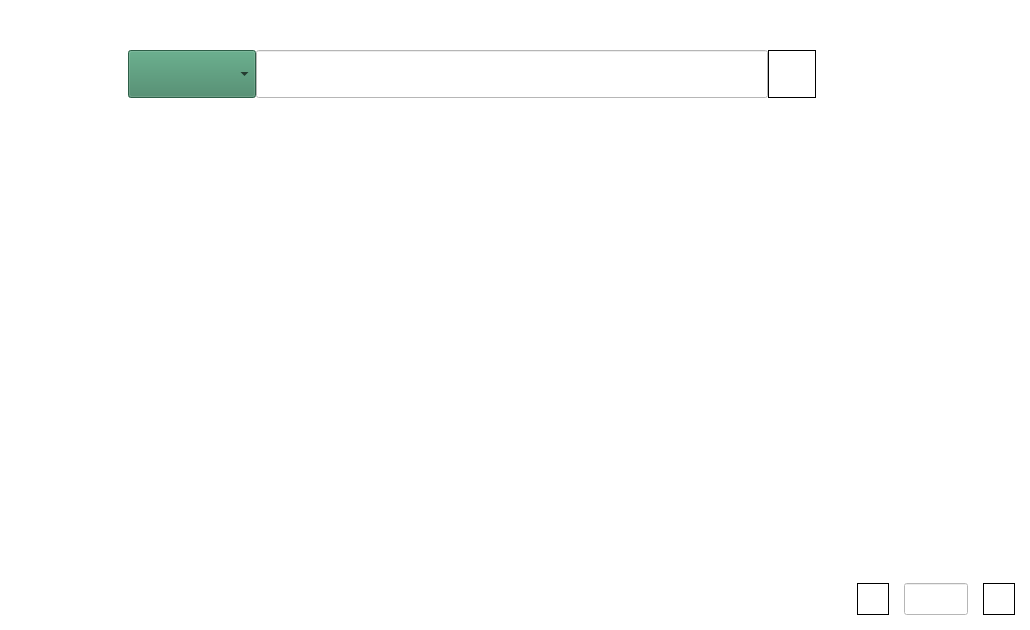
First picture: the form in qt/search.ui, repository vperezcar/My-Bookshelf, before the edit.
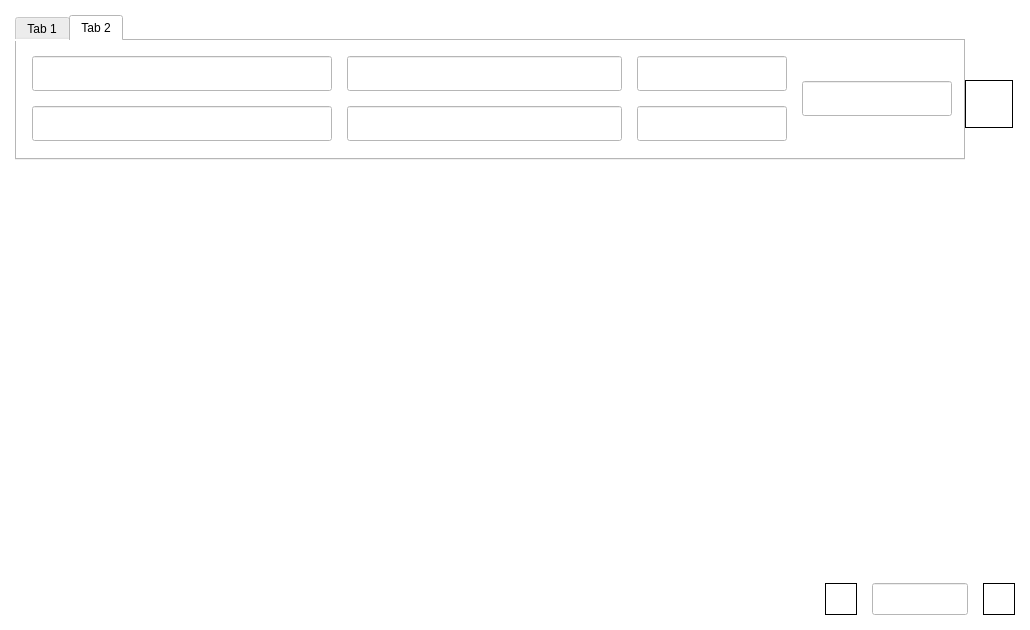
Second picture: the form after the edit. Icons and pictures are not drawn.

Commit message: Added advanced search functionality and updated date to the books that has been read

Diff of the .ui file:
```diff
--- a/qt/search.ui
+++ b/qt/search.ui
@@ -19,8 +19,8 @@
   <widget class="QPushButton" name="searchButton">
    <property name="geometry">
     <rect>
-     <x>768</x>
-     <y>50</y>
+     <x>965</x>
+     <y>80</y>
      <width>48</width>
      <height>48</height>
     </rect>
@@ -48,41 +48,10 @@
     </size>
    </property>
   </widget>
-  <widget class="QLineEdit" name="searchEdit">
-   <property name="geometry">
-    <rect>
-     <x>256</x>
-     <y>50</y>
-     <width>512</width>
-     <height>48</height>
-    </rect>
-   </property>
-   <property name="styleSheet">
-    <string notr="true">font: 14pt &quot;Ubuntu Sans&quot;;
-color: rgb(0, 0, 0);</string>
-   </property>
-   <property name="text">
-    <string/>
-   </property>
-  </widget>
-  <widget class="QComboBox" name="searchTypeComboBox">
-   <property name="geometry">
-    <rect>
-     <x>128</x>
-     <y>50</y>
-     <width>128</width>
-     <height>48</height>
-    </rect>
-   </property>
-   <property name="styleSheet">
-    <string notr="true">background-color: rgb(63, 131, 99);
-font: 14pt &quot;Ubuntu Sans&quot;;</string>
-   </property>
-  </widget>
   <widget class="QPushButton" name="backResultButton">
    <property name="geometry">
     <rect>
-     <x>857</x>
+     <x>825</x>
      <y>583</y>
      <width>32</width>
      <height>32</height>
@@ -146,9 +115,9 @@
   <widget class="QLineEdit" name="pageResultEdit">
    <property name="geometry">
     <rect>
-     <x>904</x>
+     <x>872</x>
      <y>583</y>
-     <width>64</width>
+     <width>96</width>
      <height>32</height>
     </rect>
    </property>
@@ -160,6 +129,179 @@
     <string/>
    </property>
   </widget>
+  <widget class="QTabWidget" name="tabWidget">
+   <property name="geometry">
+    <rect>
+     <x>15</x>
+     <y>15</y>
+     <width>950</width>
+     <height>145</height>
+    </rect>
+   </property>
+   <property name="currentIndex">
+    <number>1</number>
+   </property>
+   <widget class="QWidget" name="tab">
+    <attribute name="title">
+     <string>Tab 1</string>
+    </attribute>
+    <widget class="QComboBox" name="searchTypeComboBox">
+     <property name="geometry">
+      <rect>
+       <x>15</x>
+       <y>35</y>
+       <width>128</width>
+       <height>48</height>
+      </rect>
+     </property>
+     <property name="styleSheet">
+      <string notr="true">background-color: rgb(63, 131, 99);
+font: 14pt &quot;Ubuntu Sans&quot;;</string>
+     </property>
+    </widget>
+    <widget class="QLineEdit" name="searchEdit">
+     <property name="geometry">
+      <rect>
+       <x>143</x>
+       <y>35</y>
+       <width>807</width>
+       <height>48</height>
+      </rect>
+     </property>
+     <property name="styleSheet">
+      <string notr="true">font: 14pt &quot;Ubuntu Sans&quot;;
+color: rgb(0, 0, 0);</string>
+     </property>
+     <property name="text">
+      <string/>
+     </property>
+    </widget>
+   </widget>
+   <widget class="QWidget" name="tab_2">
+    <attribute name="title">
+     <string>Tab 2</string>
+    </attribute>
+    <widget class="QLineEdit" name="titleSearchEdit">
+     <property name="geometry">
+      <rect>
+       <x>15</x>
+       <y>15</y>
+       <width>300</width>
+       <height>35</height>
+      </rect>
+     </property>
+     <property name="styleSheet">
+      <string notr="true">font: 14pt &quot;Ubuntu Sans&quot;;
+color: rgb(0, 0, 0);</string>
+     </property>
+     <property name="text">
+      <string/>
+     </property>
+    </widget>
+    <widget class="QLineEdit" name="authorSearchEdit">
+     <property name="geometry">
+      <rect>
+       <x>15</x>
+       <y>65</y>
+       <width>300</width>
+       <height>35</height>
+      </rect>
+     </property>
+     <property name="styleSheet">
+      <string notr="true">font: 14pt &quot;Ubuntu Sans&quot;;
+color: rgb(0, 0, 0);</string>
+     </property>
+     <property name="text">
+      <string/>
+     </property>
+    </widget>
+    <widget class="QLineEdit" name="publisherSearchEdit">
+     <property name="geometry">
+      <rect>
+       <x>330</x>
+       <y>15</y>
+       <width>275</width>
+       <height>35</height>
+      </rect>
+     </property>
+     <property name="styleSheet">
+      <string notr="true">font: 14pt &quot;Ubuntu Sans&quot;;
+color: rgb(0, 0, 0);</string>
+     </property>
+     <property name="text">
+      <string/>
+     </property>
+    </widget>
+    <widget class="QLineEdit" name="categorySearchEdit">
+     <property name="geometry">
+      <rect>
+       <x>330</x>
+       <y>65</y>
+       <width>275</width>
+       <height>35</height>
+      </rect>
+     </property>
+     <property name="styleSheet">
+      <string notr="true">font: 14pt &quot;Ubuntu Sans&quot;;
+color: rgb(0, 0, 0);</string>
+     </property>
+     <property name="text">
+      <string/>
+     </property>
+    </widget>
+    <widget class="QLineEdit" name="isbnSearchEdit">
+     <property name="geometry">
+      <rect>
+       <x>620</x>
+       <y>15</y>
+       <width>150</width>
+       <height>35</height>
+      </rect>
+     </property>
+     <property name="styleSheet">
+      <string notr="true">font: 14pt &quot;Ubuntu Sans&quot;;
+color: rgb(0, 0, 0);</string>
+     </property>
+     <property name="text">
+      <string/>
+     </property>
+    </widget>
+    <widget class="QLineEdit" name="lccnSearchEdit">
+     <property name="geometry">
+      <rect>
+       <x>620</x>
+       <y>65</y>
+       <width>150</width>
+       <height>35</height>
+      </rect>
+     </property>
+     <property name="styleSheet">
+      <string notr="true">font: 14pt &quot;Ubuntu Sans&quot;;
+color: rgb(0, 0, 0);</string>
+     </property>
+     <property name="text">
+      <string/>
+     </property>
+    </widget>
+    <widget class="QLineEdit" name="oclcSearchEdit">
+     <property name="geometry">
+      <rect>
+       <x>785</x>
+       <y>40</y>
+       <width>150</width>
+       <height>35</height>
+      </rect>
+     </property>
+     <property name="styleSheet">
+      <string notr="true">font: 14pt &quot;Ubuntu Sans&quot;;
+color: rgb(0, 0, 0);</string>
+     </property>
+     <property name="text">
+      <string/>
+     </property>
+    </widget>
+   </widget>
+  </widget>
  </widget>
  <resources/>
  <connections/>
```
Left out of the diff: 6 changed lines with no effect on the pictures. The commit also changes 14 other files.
* * * * * * * * *
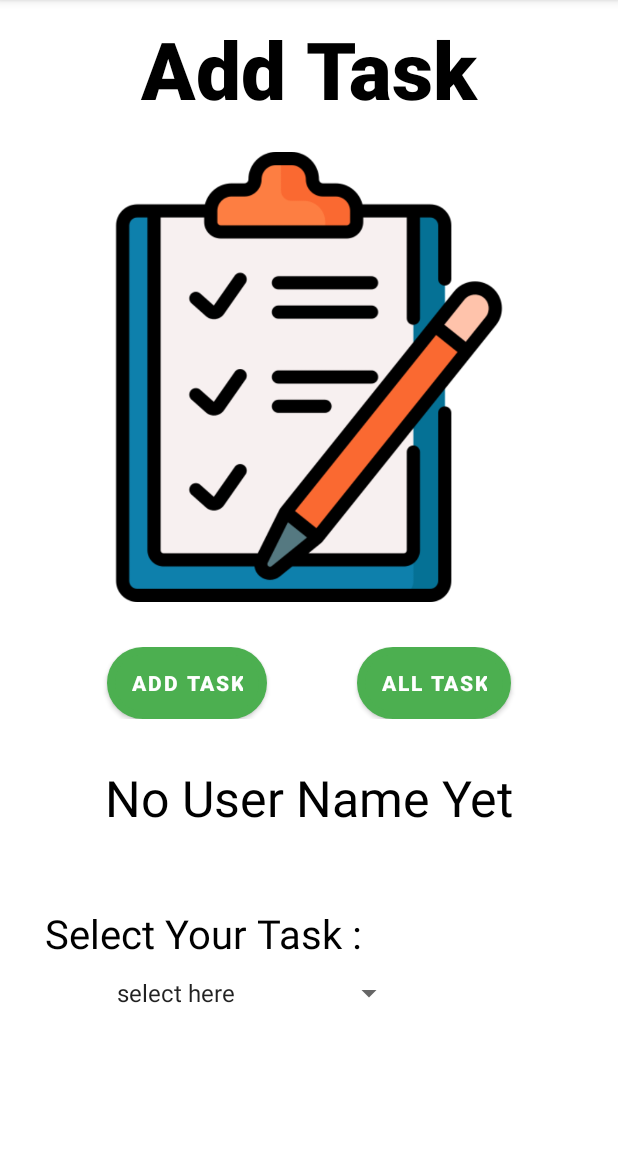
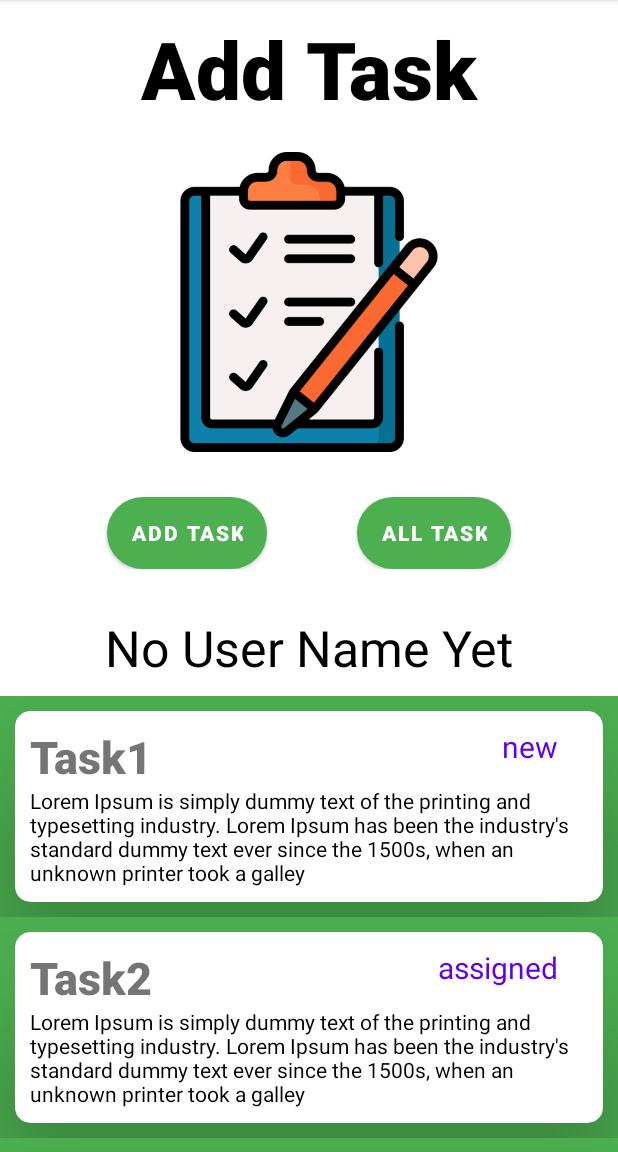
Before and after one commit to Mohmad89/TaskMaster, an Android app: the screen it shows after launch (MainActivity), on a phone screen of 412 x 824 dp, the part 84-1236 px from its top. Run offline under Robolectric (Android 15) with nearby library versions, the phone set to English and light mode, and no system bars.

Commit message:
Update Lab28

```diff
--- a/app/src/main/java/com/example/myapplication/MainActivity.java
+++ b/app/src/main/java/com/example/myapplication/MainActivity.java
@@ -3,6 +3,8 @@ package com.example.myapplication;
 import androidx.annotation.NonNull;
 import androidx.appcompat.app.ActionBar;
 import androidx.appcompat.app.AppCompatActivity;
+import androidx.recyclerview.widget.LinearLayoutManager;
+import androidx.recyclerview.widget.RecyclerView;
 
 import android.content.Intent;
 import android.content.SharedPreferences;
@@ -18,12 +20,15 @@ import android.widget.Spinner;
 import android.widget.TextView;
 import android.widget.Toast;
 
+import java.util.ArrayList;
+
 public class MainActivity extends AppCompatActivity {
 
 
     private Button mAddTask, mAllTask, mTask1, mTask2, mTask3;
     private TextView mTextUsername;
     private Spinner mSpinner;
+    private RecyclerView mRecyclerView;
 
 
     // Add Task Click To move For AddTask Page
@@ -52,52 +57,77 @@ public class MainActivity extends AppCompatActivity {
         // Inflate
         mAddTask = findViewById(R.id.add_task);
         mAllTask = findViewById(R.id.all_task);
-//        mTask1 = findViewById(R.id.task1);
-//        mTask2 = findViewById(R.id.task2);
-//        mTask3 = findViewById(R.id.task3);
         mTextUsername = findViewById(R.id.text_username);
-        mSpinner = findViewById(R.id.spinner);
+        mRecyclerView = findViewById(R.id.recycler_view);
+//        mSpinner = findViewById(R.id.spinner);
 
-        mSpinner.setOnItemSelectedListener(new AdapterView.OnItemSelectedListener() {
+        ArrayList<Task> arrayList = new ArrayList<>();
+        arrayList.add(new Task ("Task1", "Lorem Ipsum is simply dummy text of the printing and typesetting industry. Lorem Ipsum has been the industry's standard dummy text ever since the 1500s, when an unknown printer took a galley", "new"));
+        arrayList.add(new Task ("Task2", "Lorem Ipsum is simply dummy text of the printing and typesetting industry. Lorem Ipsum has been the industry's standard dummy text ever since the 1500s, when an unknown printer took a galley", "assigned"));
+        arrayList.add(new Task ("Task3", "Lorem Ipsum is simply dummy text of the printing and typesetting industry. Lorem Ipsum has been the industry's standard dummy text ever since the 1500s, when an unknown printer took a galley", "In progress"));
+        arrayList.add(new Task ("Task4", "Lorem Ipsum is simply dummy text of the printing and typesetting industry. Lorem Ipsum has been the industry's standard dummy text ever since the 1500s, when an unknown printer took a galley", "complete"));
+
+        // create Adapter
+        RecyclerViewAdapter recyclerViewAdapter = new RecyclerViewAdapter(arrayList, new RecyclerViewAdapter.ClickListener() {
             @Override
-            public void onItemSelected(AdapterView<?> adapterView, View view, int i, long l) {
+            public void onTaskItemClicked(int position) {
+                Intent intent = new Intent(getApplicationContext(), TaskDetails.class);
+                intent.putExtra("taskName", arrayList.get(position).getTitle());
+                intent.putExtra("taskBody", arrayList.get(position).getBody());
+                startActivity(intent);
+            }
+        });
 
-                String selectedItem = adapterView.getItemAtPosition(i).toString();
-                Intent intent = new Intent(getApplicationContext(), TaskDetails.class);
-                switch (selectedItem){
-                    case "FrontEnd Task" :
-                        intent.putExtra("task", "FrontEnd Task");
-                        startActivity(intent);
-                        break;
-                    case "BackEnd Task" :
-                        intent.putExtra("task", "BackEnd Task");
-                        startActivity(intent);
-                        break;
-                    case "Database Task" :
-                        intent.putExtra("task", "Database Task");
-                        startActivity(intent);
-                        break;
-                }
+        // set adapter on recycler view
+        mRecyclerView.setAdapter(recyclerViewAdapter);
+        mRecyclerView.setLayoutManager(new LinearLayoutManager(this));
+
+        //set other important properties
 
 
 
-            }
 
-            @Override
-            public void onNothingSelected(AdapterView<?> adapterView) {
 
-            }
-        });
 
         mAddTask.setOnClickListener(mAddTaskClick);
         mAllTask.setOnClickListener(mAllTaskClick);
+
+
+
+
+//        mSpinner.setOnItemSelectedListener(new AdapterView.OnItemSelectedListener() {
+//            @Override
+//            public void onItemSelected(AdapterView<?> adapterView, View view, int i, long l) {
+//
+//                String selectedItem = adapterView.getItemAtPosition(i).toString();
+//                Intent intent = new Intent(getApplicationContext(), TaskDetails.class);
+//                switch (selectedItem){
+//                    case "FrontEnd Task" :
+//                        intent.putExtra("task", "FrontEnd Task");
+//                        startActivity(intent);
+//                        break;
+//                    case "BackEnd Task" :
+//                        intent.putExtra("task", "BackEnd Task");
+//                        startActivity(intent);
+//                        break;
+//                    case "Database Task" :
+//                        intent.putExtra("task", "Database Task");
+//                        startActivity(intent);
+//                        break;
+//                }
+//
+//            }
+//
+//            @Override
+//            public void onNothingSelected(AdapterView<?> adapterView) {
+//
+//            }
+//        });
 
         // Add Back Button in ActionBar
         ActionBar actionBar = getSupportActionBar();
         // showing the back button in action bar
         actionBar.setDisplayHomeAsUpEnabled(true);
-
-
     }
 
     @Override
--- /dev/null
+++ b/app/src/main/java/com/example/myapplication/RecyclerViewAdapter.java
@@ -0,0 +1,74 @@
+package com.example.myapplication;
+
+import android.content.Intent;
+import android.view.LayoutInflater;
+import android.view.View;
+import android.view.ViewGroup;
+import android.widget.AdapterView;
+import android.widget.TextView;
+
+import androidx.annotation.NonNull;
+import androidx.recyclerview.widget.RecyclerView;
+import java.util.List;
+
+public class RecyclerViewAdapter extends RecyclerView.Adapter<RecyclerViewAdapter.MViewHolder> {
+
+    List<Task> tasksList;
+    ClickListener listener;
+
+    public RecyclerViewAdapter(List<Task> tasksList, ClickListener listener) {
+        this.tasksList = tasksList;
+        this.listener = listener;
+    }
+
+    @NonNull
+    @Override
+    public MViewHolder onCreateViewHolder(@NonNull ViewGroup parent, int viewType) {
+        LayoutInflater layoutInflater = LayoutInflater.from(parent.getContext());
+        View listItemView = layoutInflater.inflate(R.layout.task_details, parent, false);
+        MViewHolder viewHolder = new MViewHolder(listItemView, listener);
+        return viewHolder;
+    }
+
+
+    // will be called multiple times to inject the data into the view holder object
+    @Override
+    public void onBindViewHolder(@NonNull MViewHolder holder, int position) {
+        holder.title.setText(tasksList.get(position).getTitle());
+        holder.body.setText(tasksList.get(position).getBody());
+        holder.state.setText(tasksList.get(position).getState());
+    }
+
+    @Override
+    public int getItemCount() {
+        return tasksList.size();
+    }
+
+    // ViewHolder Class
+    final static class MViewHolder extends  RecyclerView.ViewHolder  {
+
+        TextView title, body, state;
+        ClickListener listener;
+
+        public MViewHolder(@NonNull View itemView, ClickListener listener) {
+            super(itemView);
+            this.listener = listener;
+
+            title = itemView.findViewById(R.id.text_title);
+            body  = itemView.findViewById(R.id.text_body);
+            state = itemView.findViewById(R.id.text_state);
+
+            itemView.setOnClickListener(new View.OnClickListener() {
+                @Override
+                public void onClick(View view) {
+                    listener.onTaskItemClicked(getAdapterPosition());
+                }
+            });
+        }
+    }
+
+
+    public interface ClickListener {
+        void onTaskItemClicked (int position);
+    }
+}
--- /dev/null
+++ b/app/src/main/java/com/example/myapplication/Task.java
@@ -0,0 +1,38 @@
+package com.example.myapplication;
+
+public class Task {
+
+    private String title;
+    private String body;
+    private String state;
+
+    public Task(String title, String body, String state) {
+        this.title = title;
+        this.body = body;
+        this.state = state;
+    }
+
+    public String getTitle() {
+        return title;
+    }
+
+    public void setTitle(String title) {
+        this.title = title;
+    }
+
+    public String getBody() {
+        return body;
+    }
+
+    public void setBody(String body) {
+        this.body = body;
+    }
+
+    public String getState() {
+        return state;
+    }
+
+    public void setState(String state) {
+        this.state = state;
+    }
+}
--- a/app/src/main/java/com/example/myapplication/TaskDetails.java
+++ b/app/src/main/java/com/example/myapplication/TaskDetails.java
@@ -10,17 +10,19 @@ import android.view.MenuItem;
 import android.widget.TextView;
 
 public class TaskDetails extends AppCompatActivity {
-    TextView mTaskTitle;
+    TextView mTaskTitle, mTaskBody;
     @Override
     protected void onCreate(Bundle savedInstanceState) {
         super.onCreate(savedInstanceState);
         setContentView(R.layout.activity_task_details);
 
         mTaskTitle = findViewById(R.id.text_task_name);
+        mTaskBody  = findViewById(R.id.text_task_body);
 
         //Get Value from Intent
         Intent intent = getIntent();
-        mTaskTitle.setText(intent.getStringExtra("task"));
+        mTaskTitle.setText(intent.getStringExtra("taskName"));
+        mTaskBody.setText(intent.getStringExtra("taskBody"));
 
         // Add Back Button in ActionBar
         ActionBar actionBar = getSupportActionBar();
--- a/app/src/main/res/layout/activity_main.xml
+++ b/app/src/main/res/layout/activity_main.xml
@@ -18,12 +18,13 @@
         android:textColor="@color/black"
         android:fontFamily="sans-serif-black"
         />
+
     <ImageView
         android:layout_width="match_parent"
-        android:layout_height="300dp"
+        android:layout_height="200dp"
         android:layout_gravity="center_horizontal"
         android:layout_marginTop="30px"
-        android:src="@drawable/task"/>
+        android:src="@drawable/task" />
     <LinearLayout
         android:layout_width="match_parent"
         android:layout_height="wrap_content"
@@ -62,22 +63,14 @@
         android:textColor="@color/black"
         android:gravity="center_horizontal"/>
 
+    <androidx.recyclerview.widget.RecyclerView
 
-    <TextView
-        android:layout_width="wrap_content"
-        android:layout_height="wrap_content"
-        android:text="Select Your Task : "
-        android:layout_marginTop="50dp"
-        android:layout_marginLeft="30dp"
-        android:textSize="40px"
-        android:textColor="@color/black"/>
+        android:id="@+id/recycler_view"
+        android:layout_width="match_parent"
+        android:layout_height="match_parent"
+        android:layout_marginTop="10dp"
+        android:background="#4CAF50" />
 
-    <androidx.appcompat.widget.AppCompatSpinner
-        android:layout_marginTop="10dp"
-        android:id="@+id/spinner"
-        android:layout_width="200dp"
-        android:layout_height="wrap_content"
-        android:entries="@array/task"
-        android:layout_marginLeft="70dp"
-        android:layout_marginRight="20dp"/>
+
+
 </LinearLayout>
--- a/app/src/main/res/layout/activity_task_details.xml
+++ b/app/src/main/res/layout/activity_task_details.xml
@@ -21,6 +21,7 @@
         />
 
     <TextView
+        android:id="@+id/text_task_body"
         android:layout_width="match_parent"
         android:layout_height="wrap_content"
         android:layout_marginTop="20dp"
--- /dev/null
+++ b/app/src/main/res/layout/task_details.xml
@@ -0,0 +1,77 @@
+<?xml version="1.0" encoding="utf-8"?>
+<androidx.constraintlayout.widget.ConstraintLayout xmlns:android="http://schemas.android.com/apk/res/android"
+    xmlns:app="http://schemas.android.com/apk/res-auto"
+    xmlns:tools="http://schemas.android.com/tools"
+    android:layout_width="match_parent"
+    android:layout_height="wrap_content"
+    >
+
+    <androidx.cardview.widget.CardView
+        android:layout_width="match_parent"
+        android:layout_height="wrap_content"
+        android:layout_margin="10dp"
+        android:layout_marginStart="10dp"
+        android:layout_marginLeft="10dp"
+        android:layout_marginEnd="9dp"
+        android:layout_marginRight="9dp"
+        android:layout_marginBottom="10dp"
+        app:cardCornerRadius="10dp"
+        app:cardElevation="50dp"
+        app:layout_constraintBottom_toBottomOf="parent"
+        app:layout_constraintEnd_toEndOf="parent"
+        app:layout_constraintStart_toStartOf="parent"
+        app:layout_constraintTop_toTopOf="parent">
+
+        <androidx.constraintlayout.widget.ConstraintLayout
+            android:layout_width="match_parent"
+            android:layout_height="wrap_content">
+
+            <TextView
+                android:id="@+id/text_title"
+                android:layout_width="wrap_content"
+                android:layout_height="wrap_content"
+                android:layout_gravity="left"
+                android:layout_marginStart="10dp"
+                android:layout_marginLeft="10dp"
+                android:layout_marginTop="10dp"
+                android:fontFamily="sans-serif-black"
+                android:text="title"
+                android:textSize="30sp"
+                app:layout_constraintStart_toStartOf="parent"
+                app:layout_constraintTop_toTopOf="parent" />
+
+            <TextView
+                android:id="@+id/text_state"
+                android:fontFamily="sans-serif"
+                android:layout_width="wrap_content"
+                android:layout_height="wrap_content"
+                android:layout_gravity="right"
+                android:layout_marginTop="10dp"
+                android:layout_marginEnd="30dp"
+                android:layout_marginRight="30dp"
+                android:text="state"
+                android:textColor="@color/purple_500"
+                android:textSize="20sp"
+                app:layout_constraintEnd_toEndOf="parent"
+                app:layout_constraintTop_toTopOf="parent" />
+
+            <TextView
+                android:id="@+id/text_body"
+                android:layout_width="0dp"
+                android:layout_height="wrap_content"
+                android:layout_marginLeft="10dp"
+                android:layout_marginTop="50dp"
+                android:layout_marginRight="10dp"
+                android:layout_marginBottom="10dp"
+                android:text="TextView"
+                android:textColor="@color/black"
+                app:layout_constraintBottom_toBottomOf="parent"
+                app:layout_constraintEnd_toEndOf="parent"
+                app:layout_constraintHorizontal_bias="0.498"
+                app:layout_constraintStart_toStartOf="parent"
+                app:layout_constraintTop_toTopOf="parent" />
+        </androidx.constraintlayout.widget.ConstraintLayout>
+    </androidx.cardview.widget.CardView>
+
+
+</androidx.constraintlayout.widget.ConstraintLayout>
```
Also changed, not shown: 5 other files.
* * * * * * * * *
Problem statement => Using the data above, show each line where "this" occurs.

Answer below =>
+        mRecyclerView.setLayoutManager(new LinearLayoutManager(this));
+        this.tasksList = tasksList;
+        this.listener = listener;
+            this.listener = listener;
+        this.title = title;
+        this.body = body;
+        this.state = state;
+        this.title = title;
+        this.body = body;
+        this.state = state;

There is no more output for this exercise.